Most New Jersey residents perform Internet searches every day, but few consider the legal implications of companies like Google essentially acting as informational gatekeepers. The California-based technology giant was sued in 2005 by the Authors Guild and three individual writers over the company's practice of scanning books and including snippets of the scanned material, but the lawsuit's decade long journey came to an end on April 18 when the U.S. Supreme Court decided not to add the case to its docket.
The lawsuit was filed in the wake of Google's 2004 decision to create a huge database of books by scanning the contents of research libraries. A federal judge dismissed the lawsuit in 2013 after concluding that Google's activities fell within the scope of the fair use doctrine. The authors disagreed, but their claims that the circuit court decision greatly expanded the concept of fair use failed to impress the U.S. Court of Appeals for the 2nd Circuit.

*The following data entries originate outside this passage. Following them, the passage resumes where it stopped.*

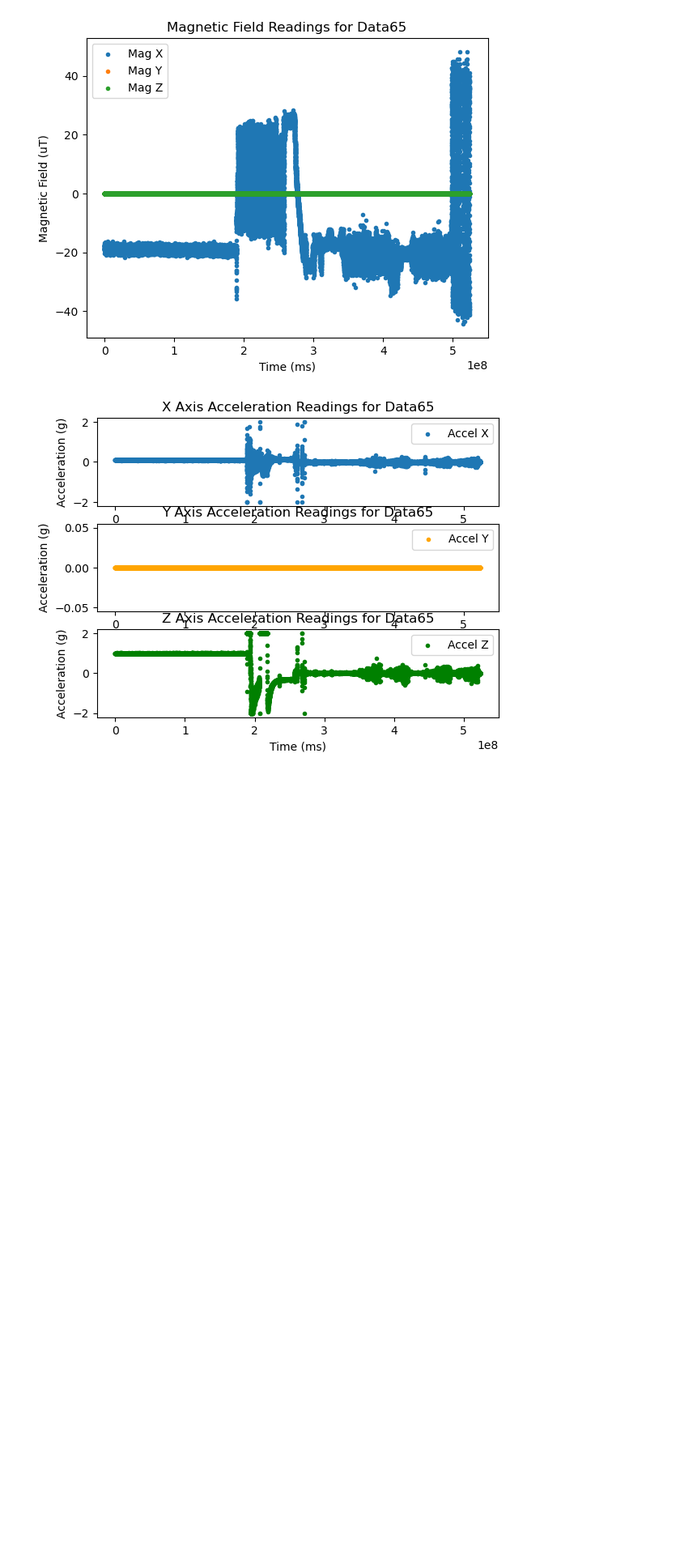
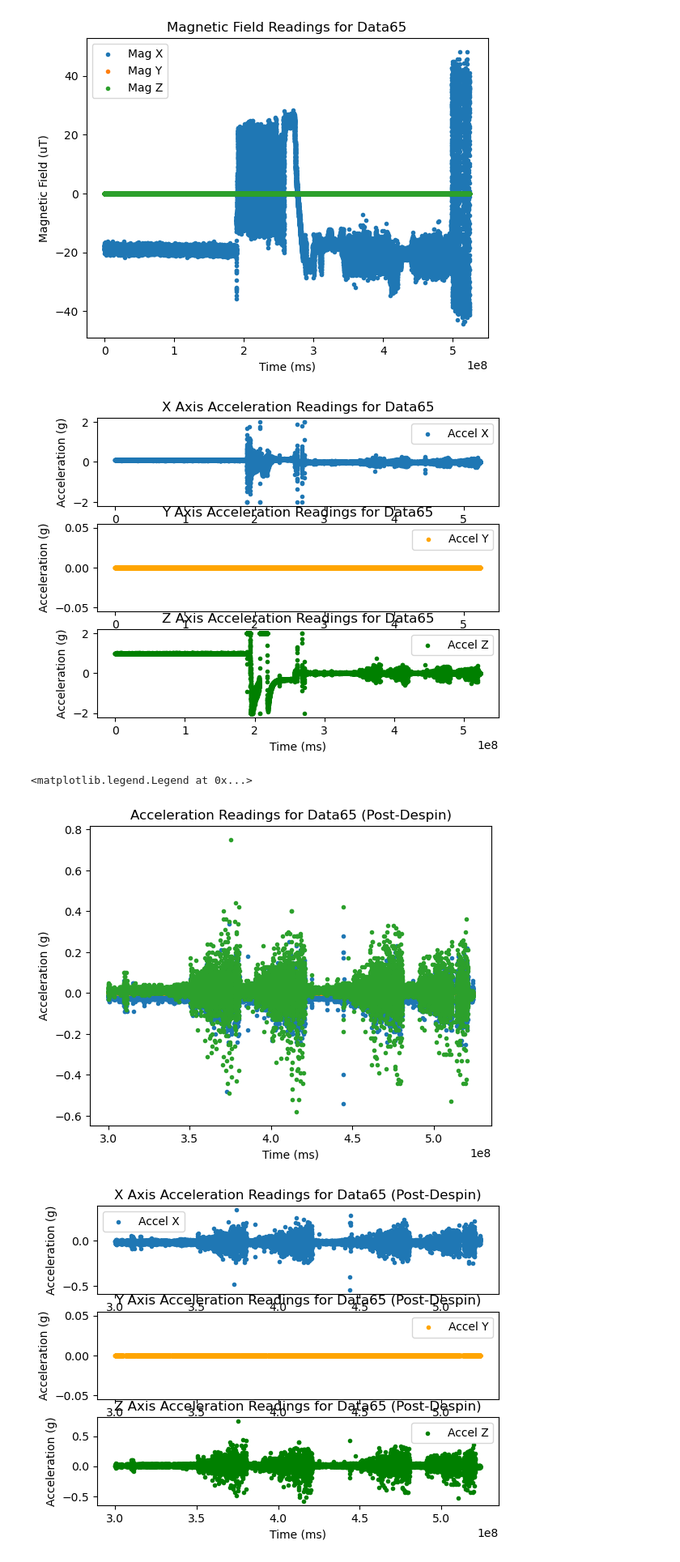
Before and after one commit to Snoozebot3000/RocksatXDataProcessing, a Jupyter notebook: src/plotData.ipynb, the cells around one changed output. Shown: that part at 81% size. Drawn from its saved outputs; the diff is of its cells as text; code cells hidden in the pictures; blank space fills up the shorter version.

Commit message:
Zooming in on the data of intrest

```diff
--- a/src/plotData.ipynb
+++ b/src/plotData.ipynb
@@ -255,3 +255,73 @@ axIMUAccelSep[2].legend()
 [figure]
 [figure]
 [figure]
+# %%
+####
+# Ok so now we need to zoom in on the section of data of interest
+# The system despin looks to be at aboiut complete at about 3e8 ms from the start of the data
+# So we will zoom in on that section of data
+
+# First we need to find the index of the data that is closest to 3e8 ms
+indexDespin = 0
+for i in range(0, len(imuData['Time'])):
+    if imuData['Time'][i] >= 3e8:
+        indexDespin = i
+        break
+
+# Now we will create a new dataframe that is just the data from the despin onwards
+imuDataDespin = imuData[indexDespin:]
+
+# Now we will plot the data
+figIMUAccelDespin, axIMUAccelDespin = plt.subplots()   # Create a figure containing a single axes.
+plotIMUAccelDespin = axIMUAccelDespin.scatter(imuDataDespin['Time'], imuDataDespin['AccelX'], label='Accel X', marker=".")
+plotIMUAccelDespin = axIMUAccelDespin.scatter(imuDataDespin['Time'], imuDataDespin['AccelY'], label='Accel Y', marker=".")
+plotIMUAccelDespin = axIMUAccelDespin.scatter(imuDataDespin['Time'], imuDataDespin['AccelZ'], label='Accel Z', marker=".")
+#add axis titles
+axIMUAccelDespin.set_xlabel('Time (ms)')
+axIMUAccelDespin.set_ylabel('Acceleration (g)')
+axIMUAccelDespin.set_title('Acceleration Readings for ' + dataSet + ' (Post-Despin)')
+
+#Ok lets plot the data as a 3x1 subplot for each of the
+figIMUAccelSepDespin, axIMUAccelSepDespin = plt.subplots(ncols=1,nrows=3)   # Create a figure containing a single axes.
+
+axIMUAccelSepDespin[0].scatter(imuDataDespin['Time'], imuDataDespin['AccelX'], label='Accel X', marker=".")
+axIMUAccelSepDespin[0].set_xlabel('Time (ms)')
+axIMUAccelSepDespin[0].set_ylabel('Acceleration (g)')
+axIMUAccelSepDespin[0].set_title('X Axis Acceleration Readings for ' + dataSet + ' (Post-Despin)')
+axIMUAccelSepDespin[0].legend()
+
+axIMUAccelSepDespin[1].scatter(imuDataDespin['Time'], imuDataDespin['AccelY'], label='Accel Y', marker=".", color='orange')
+axIMUAccelSepDespin[1].set_xlabel('Time (ms)')
+axIMUAccelSepDespin[1].set_ylabel('Acceleration (g)')
+axIMUAccelSepDespin[1].set_title('Y Axis Acceleration Readings for ' + dataSet + ' (Post-Despin)')
+axIMUAccelSepDespin[1].legend()
+
+axIMUAccelSepDespin[2].scatter(imuDataDespin['Time'], imuDataDespin['AccelZ'], label='Accel Z', marker=".", color='green')
+axIMUAccelSepDespin[2].set_xlabel('Time (ms)')
+axIMUAccelSepDespin[2].set_ylabel('Acceleration (g)')
+axIMUAccelSepDespin[2].set_title('Z Axis Acceleration Readings for ' + dataSet + ' (Post-Despin)')
+axIMUAccelSepDespin[2].legend()
+
+figIMUGyroDespin, axIMUGyroDespin = plt.subplots()   # Create a figure containing a single axes.
+plotIMUGyroDespin = axIMUGyroDespin.scatter(imuDataDespin['Time'], imuDataDespin['GyroX'], label='Gyro X', marker=".")
+plotIMUGyroDespin = axIMUGyroDespin.scatter(imuDataDespin['Time'], imuDataDespin['GyroY'], label='Gyro Y', marker=".")
+plotIMUGyroDespin = axIMUGyroDespin.scatter(imuDataDespin['Time'], imuDataDespin['GyroZ'], label='Gyro Z', marker=".")
+#add axis titles
+axIMUGyroDespin.set_xlabel('Time (ms)')
+axIMUGyroDespin.set_ylabel('Angular Velocity (deg/s)')
+axIMUGyroDespin.set_title('Angular Velocity Readings for ' + dataSet + ' (Post-Despin)')
+axIMUGyroDespin.legend()
+
+figIMUMagDespin, axIMUMagDespin = plt.subplots()   # Create a figure containing a single axes.
+plotIMUMagDespin = axIMUMagDespin.scatter(imuDataDespin['Time'], imuDataDespin['MagX'], label='Mag X', marker=".")
+plotIMUMagDespin = axIMUMagDespin.scatter(imuDataDespin['Time'], imuDataDespin['MagY'], label='Mag Y', marker=".")
+plotIMUMagDespin = axIMUMagDespin.scatter(imuDataDespin['Time'], imuDataDespin['MagZ'], label='Mag Z', marker=".")
+#add axis titles
+axIMUMagDespin.set_xlabel('Time (ms)')
+axIMUMagDespin.set_ylabel('Magnetic Field (uT)')
+axIMUMagDespin.set_title('Magnetic Field Readings for ' + dataSet + ' (Post-Despin)')
+axIMUMagDespin.legend()
+# %% [output]
+<matplotlib.legend.Legend at 0x...>
+[figure, added]
+[figure, added]
```
Also changed, not shown: parts of 4 cells of this notebook.
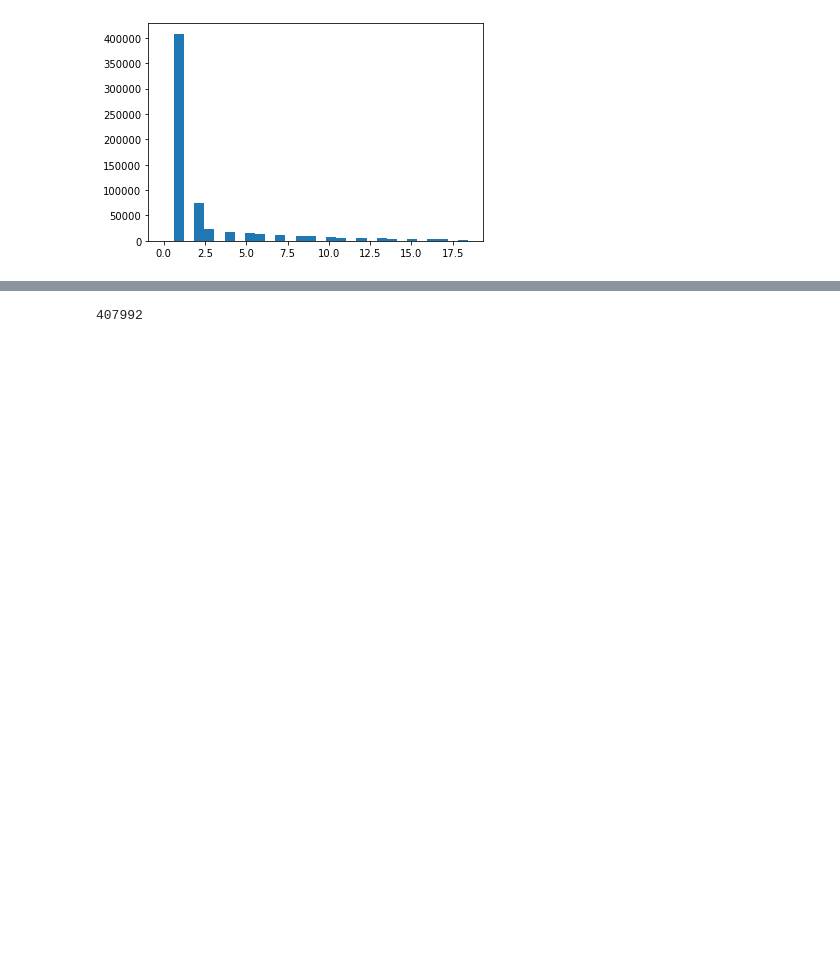
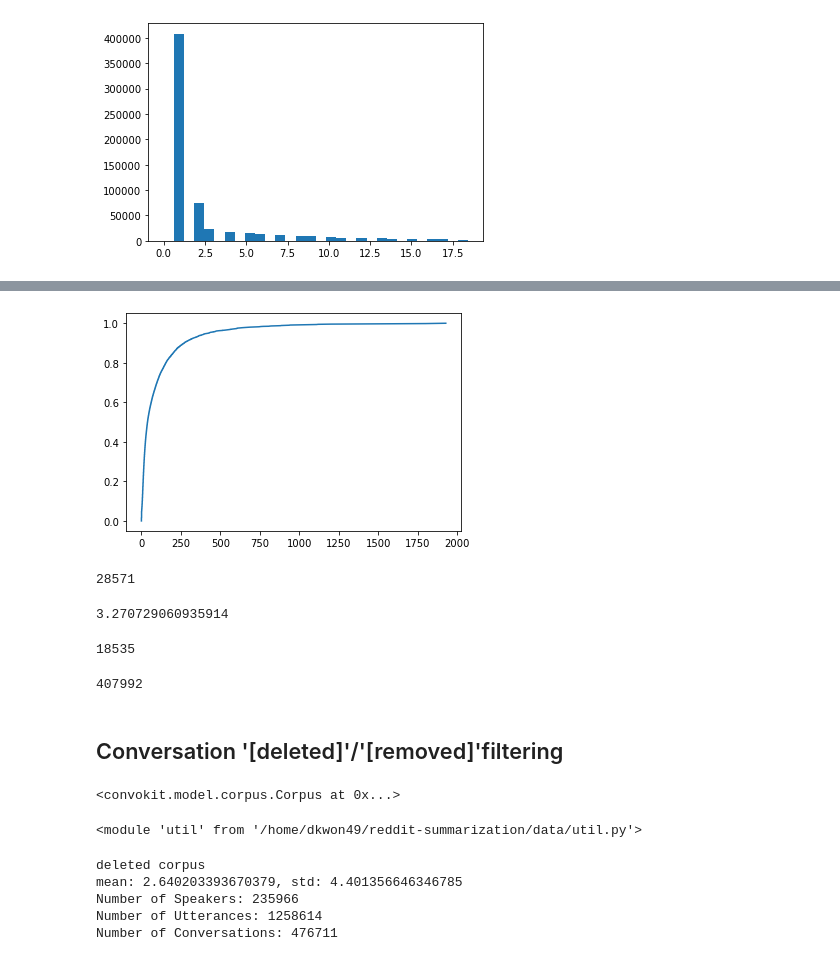
Before and after one commit to davidmkwon/reddit-summarization, a Jupyter notebook: data/travel.ipynb, the cells around one changed output, grey strips where cells are left out. Saved outputs shown, nothing was run; the diff lists cells and outputs as text; code cells hidden in the pictures; blank space fills up the shorter version.

```diff
--- a/data/travel.ipynb
+++ b/data/travel.ipynb
@@ -40 +73,40 @@ util.plot_conv_lengths(conv_lengths, low=0, high=mean+std)
+# %%
+# we see that the deleted conversaton lengths are pretty similarly
+# distributed as regular lengths, so we shoudl be able to omit these
+# lengths from the corpus
+util.plot_conv_lengths_cdf(deleted_conv_lengths)
+# %% [output]
+[figure, added]
+# %%
+# number of root [deleted] utterances
+deleted_root_utt, indexes = util.num_deleted_root_utterances(corpus)
+print(deleted_root_utt)
+# %% [output]
+28571
+# %%
+# find the mean length of conversations with root [deleted] utterances
+
+count = 0
+for i in range(len(indexes)):
+    count += conv_lengths[indexes[i]]
+
+count /= len(indexes)
+print(count)
+# %% [output]
+3.270729060935914
+# %%
+# number of conversations with length 1 that are deleted
+
+def len_1_conv_deleted(corpus):
+    count = 0
+    for conv in corpus.iter_conversations():
+        if len(conv.get_utterance_ids()) == 1:
+            for utt in conv.iter_utterances():
+                if utt.text == "[deleted]":
+                    count += 1
+    return count
+
+print(len_1_conv_deleted(corpus))
+# %% [output]
+18535
 # %%
@@ -41,3 +114,5 @@ util.plot_conv_lengths(conv_lengths, low=0, high=mean+std)
 print(util.num_convs_between(conv_lengths, 1, 1))
 # %% [output]
 407992
+# %% [markdown]
+## Conversation '[deleted]'/'[removed]'filtering
@@ -43,0 +132,5 @@ print(util.num_convs_between(conv_lengths, 1, 1))
+# %%
+# filter / augment the corpus
+corpus.filter_conversations_by(deleted_filter_func)
+# %% [output]
+<convokit.model.corpus.Corpus at 0x...>
@@ -43,0 +141,4 @@ print(util.num_convs_between(conv_lengths, 1, 1))
+# %%
+reload(util)
+# %% [output]
+<module 'util' from '/home/dkwon49/reddit-summarization/data/util.py'>
@@ -43,0 +147,12 @@ print(util.num_convs_between(conv_lengths, 1, 1))
+# %%
+# some stats
+print("deleted corpus")
+mean, std = util.mean_std(conv_lengths)
+print("mean: {}, std: {}".format(mean, std))
+corpus.print_summary_stats()
+# %% [output]
+deleted corpus
+mean: 2.640203393670379, std: 4.401356646346785
+Number of Speakers: 235966
+Number of Utterances: 1258614
+Number of Conversations: 476711
```
Also changed, not shown: parts of 29 cells of this notebook, 2 other files.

Fair use is a somewhat nebulous term, and judges generally look at four factors when determining if copyright infringement has taken place. Judges consider the nature of the work in question, how much of the work was taken, the impact that this could have on the potential market for the work and what the work taken was used for. Many observers were not surprised when Google prevailed and the nation's highest court declined to hear the case, and some feel that the way has now been cleared for many other large digitization projects to proceed.
This case illustrates how complex intellectual property litigation can be and how long it can take for cases of this type to make their way through the courts. Attorneys may encourage their clients to proactively protect their trademarks, copyrights and patents by taking decisive action at the first signs of infringement.